--- PROBLEM DESCRIPTION ---
Every line below that carries the word "PAWS" needs to be copied.

--- SOURCE MATERIAL ---
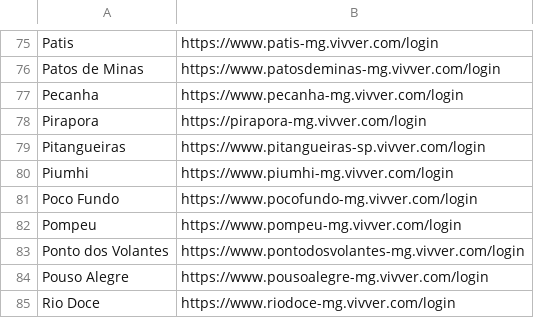
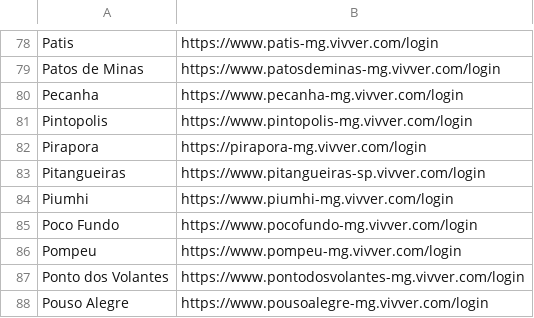
Before and after one commit to PauloSanRibeiro/Client-Version, a CSV file: ClientVersionForms/Files/client.csv, drawn as a sheet; only a part is shown, gaps mark what is left out; the shorter side is filled out with more unchanged rows; the diff covers the shown part only; the diff names each change by its address in the sheet, - before the commit and + after, or states it on an @@ line.

```diff
--- a/ClientVersionForms/Files/client.csv
+++ b/ClientVersionForms/Files/client.csv
+row 81: Pintopolis | https://www.pintopolis-mg.vivver.com/login
```
Also changed, not shown: 9 added rows, 5 removed rows, 2 moved rows and 5 edited cells elsewhere in this file.
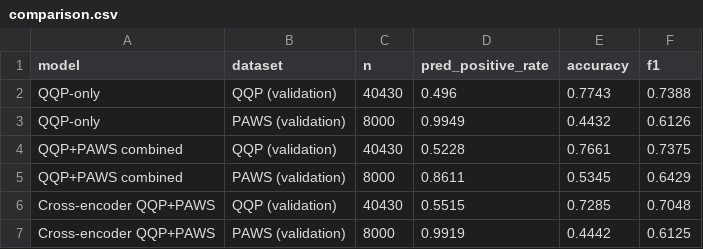
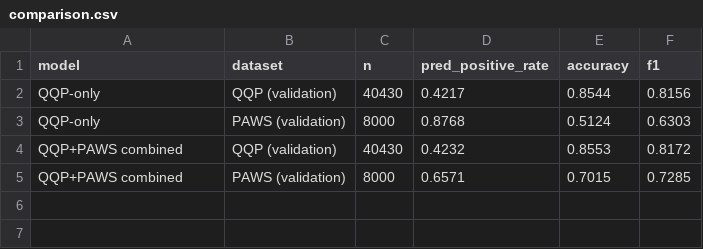
Before and after one commit to PRANAVTANGUTURU123/paraphrase-detection, a CSV file: results/comparison.csv, drawn as a sheet.

Commit message:
Full-data bi-encoder comparison

```diff
--- a/results/comparison.csv
+++ b/results/comparison.csv
@@ -1,7 +1,5 @@
 model,dataset,n,pred_positive_rate,accuracy,f1
-QQP-only,QQP (validation),40430,0.496,0.7743,0.7388
-QQP-only,PAWS (validation),8000,0.9949,0.4432,0.6126
-QQP+PAWS combined,QQP (validation),40430,0.5228,0.7661,0.7375
-QQP+PAWS combined,PAWS (validation),8000,0.8611,0.5345,0.6429
-Cross-encoder QQP+PAWS,QQP (validation),40430,0.5515,0.7285,0.7048
-Cross-encoder QQP+PAWS,PAWS (validation),8000,0.9919,0.4442,0.6125
+QQP-only,QQP (validation),40430,0.4217,0.8544,0.8156
+QQP-only,PAWS (validation),8000,0.8768,0.5124,0.6303
+QQP+PAWS combined,QQP (validation),40430,0.4232,0.8553,0.8172
+QQP+PAWS combined,PAWS (validation),8000,0.6571,0.7015,0.7285
```
Also changed, not shown: 1 other file.
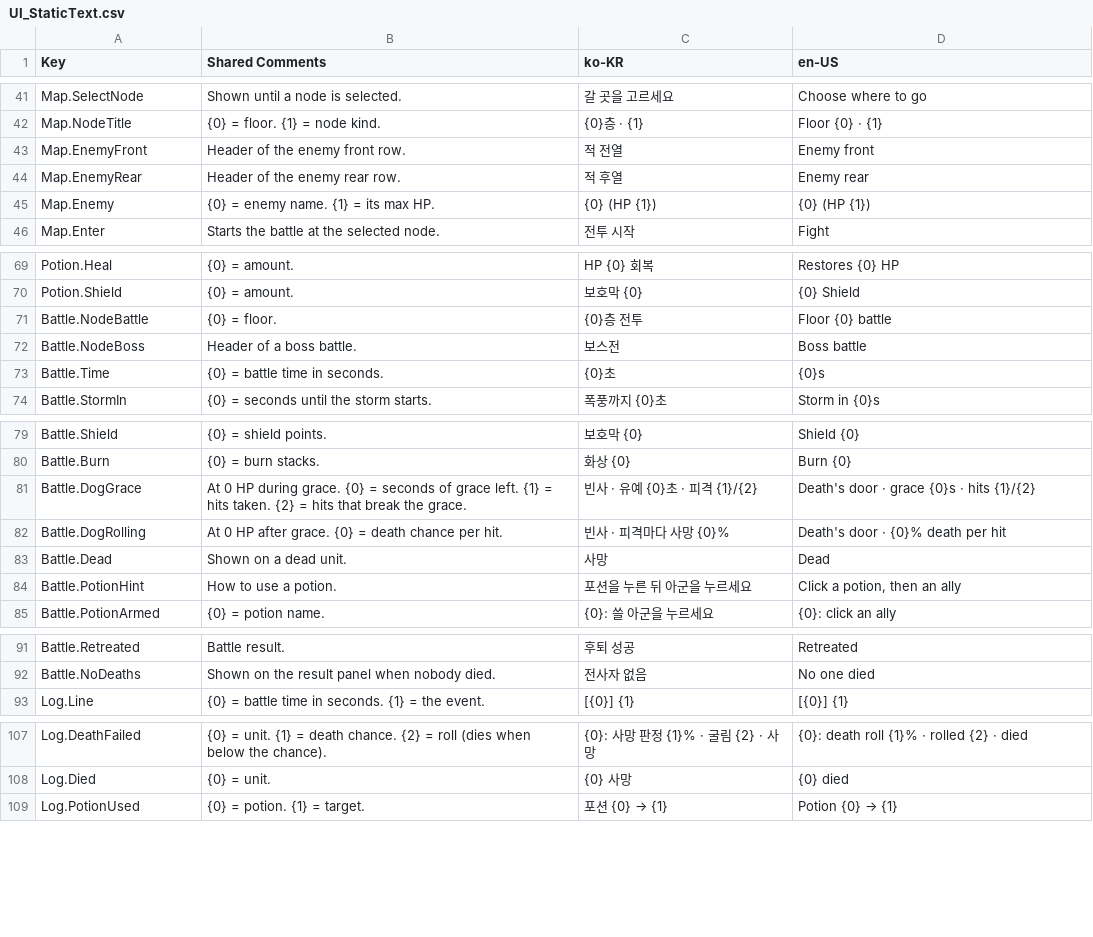
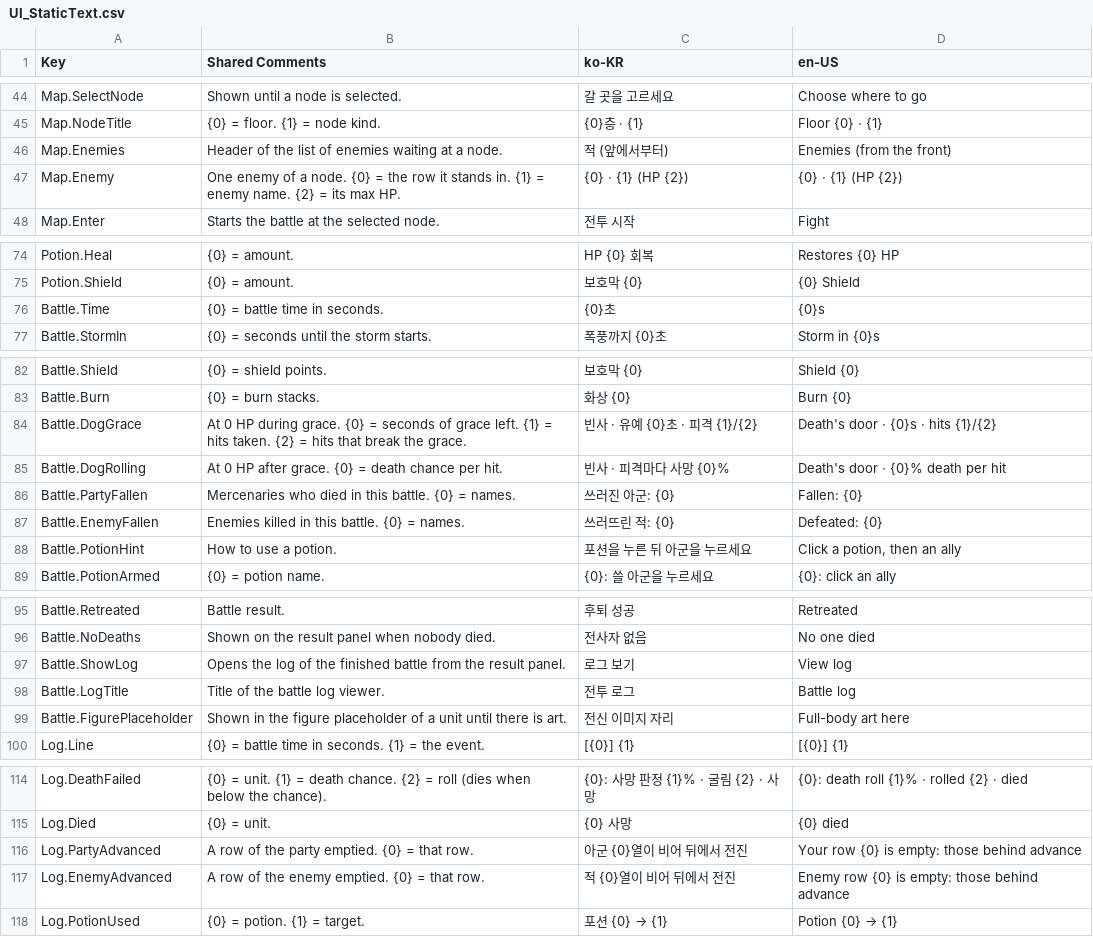
Before and after one commit to merustudy/F1, a CSV file: Assets/@Localization/Source/UI_StaticText.csv, drawn as a sheet; only a part is shown, gaps mark what is left out; the diff covers the shown part only.

```diff
--- a/Assets/@Localization/Source/UI_StaticText.csv
+++ b/Assets/@Localization/Source/UI_StaticText.csv
@@ -42,5 +45,4 @@ Map.SelectNode,Shown until a node is selected.,갈 곳을 고르세요,Choose wh
 Map.NodeTitle,{0} = floor. {1} = node kind.,{0}층 · {1},Floor {0} · {1}
-Map.EnemyFront,Header of the enemy front row.,적 전열,Enemy front
-Map.EnemyRear,Header of the enemy rear row.,적 후열,Enemy rear
-Map.Enemy,{0} = enemy name. {1} = its max HP.,{0} (HP {1}),{0} (HP {1})
+Map.Enemies,Header of the list of enemies waiting at a node.,적 (앞에서부터),Enemies (from the front)
+Map.Enemy,One enemy of a node. {0} = the row it stands in. {1} = enemy name. {2} = its max HP.,{0} · {1} (HP {2}),{0} · {1} (HP {2})
 Map.Enter,Starts the battle at the selected node.,전투 시작,Fight
@@ -70,4 +75,2 @@ Potion.Heal,{0} = amount.,HP {0} 회복,Restores {0} HP
 Potion.Shield,{0} = amount.,보호막 {0},{0} Shield
-Battle.NodeBattle,{0} = floor.,{0}층 전투,Floor {0} battle
-Battle.NodeBoss,Header of a boss battle.,보스전,Boss battle
 Battle.Time,{0} = battle time in seconds.,{0}초,{0}s
@@ -80,5 +83,6 @@ Battle.Shield,{0} = shield points.,보호막 {0},Shield {0}
 Battle.Burn,{0} = burn stacks.,화상 {0},Burn {0}
-Battle.DogGrace,At 0 HP during grace. {0} = seconds of grace left. {1} = hits taken. {2} = hits that break the grace.,빈사 · 유예 {0}초 · 피격 {1}/{2},Death's door · grace {0}s · hits {1}/{2}
+Battle.DogGrace,At 0 HP during grace. {0} = seconds of grace left. {1} = hits taken. {2} = hits that break the grace.,빈사 · 유예 {0}초 · 피격 {1}/{2},Death's door · {0}s · hits {1}/{2}
 Battle.DogRolling,At 0 HP after grace. {0} = death chance per hit.,빈사 · 피격마다 사망 {0}%,Death's door · {0}% death per hit
-Battle.Dead,Shown on a dead unit.,사망,Dead
+Battle.PartyFallen,Mercenaries who died in this battle. {0} = names.,쓰러진 아군: {0},Fallen: {0}
+Battle.EnemyFallen,Enemies killed in this battle. {0} = names.,쓰러뜨린 적: {0},Defeated: {0}
 Battle.PotionHint,How to use a potion.,포션을 누른 뒤 아군을 누르세요,"Click a potion, then an ally"
@@ -92,2 +96,5 @@ Battle.Retreated,Battle result.,후퇴 성공,Retreated
 Battle.NoDeaths,Shown on the result panel when nobody died.,전사자 없음,No one died
+Battle.ShowLog,Opens the log of the finished battle from the result panel.,로그 보기,View log
+Battle.LogTitle,Title of the battle log viewer.,전투 로그,Battle log
+Battle.FigurePlaceholder,Shown in the figure placeholder of a unit until there is art.,전신 이미지 자리,Full-body art here
 Log.Line,{0} = battle time in seconds. {1} = the event.,[{0}] {1},[{0}] {1}
@@ -108,2 +115,4 @@ Log.DeathFailed,{0} = unit. {1} = death chance. {2} = roll (dies when below the
 Log.Died,{0} = unit.,{0} 사망,{0} died
+Log.PartyAdvanced,A row of the party emptied. {0} = that row.,아군 {0}열이 비어 뒤에서 전진,Your row {0} is empty: those behind advance
+Log.EnemyAdvanced,A row of the enemy emptied. {0} = that row.,적 {0}열이 비어 뒤에서 전진,Enemy row {0} is empty: those behind advance
 Log.PotionUsed,{0} = potion. {1} = target.,포션 {0} → {1},Potion {0} → {1}
```
Also changed, not shown: 11 added rows, 5 removed rows and 4 edited cells elsewhere in this file, 31 other files.
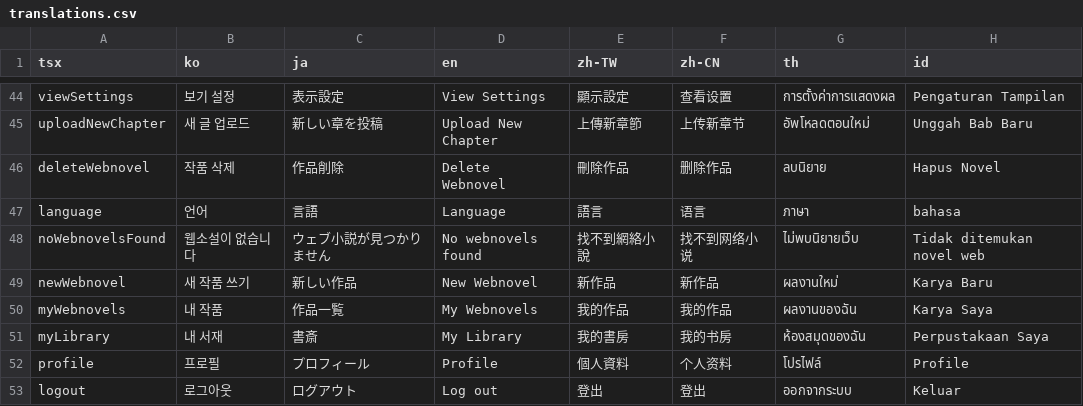
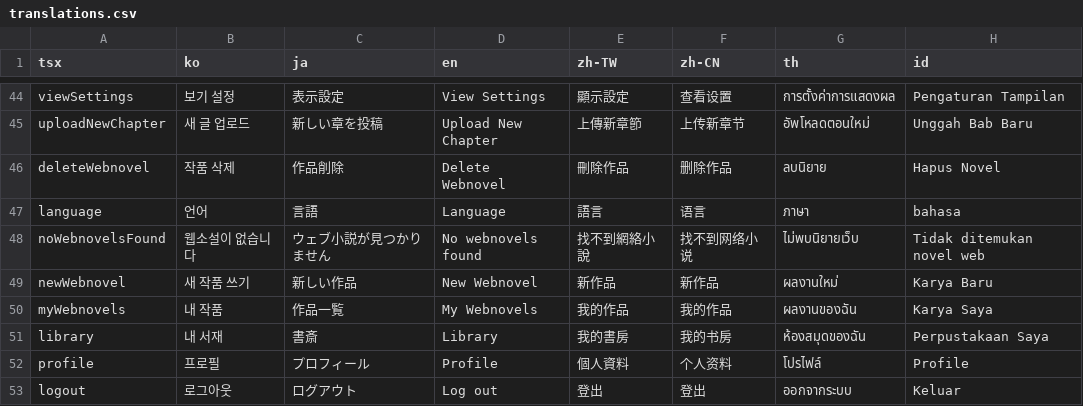
Before and after one commit to rafi-isakh/animation-studio, a CSV file: public/translations.csv, drawn as a sheet; only a part is shown, gaps mark what is left out; the diff names each change by its address in the sheet, - before the commit and + after, or states it on an @@ line.

```diff
--- a/public/translations.csv
+++ b/public/translations.csv
-A51 (tsx): myLibrary
+A51 (tsx): library
-D51 (en): My Library
+D51 (en): Library
```
Also changed, not shown: 1 other file.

--- ANSWER TO THE EXERCISE ---
-QQP-only,PAWS (validation),8000,0.9949,0.4432,0.6126
-QQP+PAWS combined,QQP (validation),40430,0.5228,0.7661,0.7375
-QQP+PAWS combined,PAWS (validation),8000,0.8611,0.5345,0.6429
-Cross-encoder QQP+PAWS,QQP (validation),40430,0.5515,0.7285,0.7048
-Cross-encoder QQP+PAWS,PAWS (validation),8000,0.9919,0.4442,0.6125
+QQP-only,PAWS (validation),8000,0.8768,0.5124,0.6303
+QQP+PAWS combined,QQP (validation),40430,0.4232,0.8553,0.8172
+QQP+PAWS combined,PAWS (validation),8000,0.6571,0.7015,0.7285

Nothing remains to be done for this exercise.